All eyes on McKnight as Trojans open practice

LOS ANGELES -- The yelling began at five minutes before 5 p.m. Monday. The No. 1 ranked USC Trojans weren't scheduled to start their first fall practice until 5:30, but that didn't seem to be the case judging by the reaction of linebackers coach Ken Norton as he watched from the far end of the field.

"Hit the field running!" his voice boomed from inside the walls of the practice field as two-by-two players made their way through the gate. "Nobody walks. Let's go! C'mon, somebody has to show somebody how to work."

Head coach Pete Carroll still hadn't made an appearance yet, but Norton was there to make sure the tone was set early as he watched his prized linebacker recruit Chris Galippo hustle out to join the rest of the position group assembled on the far side of the field. "We get here early," Norton hollered again. "We don't show up 'on time.' C'mon 54!"

Some of the faces have changed. Gone are star receivers Dwayne Jarrett and Steve Smith as well as All-America center Ryan Kalil, but the message was clear -- that it was back to business.

"It's wonderful to get back out there," said Carroll after wrapping up a nearly three-hour practice. "It's real exciting for us to be here and it's such a wonderful feeling having your depth chart filled out."

Actually, the Trojans' depth chart is more than filled out. It's overloaded. Carroll has more linebackers, safeties and tailbacks than he knows what to do with, but it all figures to fit nicely into the USC system.

Ever since Carroll came to Los Angeles, there have been two dominant themes at USC practices: a high-energy tempo and competition at every turn.
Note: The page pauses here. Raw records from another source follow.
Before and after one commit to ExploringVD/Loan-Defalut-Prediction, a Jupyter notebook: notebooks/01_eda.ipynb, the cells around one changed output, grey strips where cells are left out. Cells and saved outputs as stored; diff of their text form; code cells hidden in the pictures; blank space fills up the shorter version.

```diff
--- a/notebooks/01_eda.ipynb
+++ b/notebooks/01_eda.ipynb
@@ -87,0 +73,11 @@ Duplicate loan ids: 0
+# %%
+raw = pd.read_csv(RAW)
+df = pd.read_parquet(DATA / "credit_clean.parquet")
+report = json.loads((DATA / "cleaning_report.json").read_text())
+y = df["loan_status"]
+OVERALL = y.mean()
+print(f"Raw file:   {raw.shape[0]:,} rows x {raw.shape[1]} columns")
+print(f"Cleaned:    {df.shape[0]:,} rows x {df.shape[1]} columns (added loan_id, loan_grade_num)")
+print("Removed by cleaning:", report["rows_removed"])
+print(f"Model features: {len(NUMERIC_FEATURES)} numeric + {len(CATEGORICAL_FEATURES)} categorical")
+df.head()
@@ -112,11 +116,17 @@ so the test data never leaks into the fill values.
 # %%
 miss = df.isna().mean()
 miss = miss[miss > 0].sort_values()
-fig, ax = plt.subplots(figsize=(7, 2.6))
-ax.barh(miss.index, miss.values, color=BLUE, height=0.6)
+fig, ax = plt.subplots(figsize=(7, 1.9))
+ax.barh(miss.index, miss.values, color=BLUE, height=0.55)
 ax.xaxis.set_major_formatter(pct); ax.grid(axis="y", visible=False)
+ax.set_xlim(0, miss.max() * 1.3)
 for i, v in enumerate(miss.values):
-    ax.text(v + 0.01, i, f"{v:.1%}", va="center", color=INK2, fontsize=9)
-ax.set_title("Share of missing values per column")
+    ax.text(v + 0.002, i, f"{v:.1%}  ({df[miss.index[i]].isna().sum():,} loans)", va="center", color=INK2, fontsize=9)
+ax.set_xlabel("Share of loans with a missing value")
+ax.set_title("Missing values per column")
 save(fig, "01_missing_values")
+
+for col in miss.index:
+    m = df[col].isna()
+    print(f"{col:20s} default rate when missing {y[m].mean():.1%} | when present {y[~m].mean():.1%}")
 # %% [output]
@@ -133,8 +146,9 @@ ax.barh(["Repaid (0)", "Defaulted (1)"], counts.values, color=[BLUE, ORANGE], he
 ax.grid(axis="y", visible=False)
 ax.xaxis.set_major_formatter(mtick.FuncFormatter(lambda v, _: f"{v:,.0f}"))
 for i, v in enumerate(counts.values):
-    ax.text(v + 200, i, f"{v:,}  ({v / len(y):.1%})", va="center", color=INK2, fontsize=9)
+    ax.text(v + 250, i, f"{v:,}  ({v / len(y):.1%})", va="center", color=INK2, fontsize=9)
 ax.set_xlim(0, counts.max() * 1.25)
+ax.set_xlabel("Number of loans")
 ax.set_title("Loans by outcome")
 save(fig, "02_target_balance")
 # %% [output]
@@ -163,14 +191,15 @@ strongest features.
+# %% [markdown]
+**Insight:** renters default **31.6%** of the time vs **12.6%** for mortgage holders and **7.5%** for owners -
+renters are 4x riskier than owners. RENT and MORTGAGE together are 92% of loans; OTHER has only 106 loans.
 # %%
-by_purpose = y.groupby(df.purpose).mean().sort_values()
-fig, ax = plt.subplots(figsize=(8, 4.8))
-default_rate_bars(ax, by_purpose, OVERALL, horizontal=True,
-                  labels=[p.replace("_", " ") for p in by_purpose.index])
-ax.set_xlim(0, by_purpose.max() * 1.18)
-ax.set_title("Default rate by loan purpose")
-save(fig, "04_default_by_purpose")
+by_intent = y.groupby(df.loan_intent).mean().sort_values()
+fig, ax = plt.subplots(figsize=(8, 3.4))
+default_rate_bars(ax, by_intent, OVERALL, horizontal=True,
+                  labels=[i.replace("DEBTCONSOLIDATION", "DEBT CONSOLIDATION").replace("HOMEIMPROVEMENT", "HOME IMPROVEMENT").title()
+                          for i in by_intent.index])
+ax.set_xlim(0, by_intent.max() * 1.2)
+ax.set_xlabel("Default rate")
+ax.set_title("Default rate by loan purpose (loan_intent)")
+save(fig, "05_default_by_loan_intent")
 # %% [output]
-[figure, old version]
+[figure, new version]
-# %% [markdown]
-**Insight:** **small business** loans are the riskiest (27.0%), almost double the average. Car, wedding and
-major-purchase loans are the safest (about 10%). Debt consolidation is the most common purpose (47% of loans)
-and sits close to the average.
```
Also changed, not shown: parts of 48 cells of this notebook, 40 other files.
Both were on display in abundance Monday as the Trojans, a so far consensus preseason No. 1 pick, kicked off fall camp before about 200 spectators made up of friends and family of the program and media members getting their first glimpse at the team.

"It felt great to be back out there," said middle linebacker Rey Maualuga. "It was just like a family reunion. It was a lot of fun.

"And right now, it's really not about worrying about national championships, but just worrying about getting better every day and worrying about that first game and competing."

The biggest buzz around the program on Day 1 focused on the Trojans' tailback situation, where the team has 10 scholarship players vying for playing time. The guy everyone was most excited about was Joe McKnight, the shifty Louisiana back who many have touted as the next Reggie Bush.

Privately, the USC coaches have been giddy about what they've heard from some of the upperclassmen regarding McKnight's performance in summer workout -- not to mention the few online clips they've seen of him blowing past some talented defenders.

On Monday, McKnight didn't disappoint as he made several eye-popping runs, juked defenders and blew past guys who thought they had angles on him. A few times he did get popped by defenders and ended up having to pick himself off the grass, but mostly he left defenders grabbing for air.

The thing I'm really excited about Joe is he's such a quick learner. He started picking things up and he's pressing to go deeper.

USC RB coach Todd McNair

"He is really shifty," said Brian Cushing, the Trojans' standout outside linebacker. "It was impressive to see what he could do out there, but we'll have to see what happens once we get people in pads and people start getting hit."

As per the program's freshman policy, McKnight won't be available for interviews this week. Asked whether McKnight might have an extra gear that the other Trojan tailbacks don't, running backs coach Todd McNair just smiled.

"He's alright," McNair said laughing. "You saw him out there. I mean it's early, but maybe he does have that different gear.

"The thing I'm really excited about Joe is he's such a quick learner. He started picking things up and he's pressing to go deeper."

Carroll's description of McKnight: "Smooth."

McKnight wasn't the only back who seemed to get the coaches excited. Two bigger, more physical backs in Chauncey Washington and Allen Bradford also were singled out.

Before the Trojans headed off the field, McNair motioned for all of his running backs to gather. He saw McKnight off in the distance giving a hug to a little toddler.

"Quit PRin' and let's go," the coach told his heralded new tailback.

Actually, if McKnight looks this sharp when the Trojans put pads on, there's no telling how far the PR campaign will go.

Bruce Feldman is a senior writer with ESPN The Magazine. His new book, "Meat Market: A Season Inside College Football's No. 1 Recruiting Machine," is on sale now.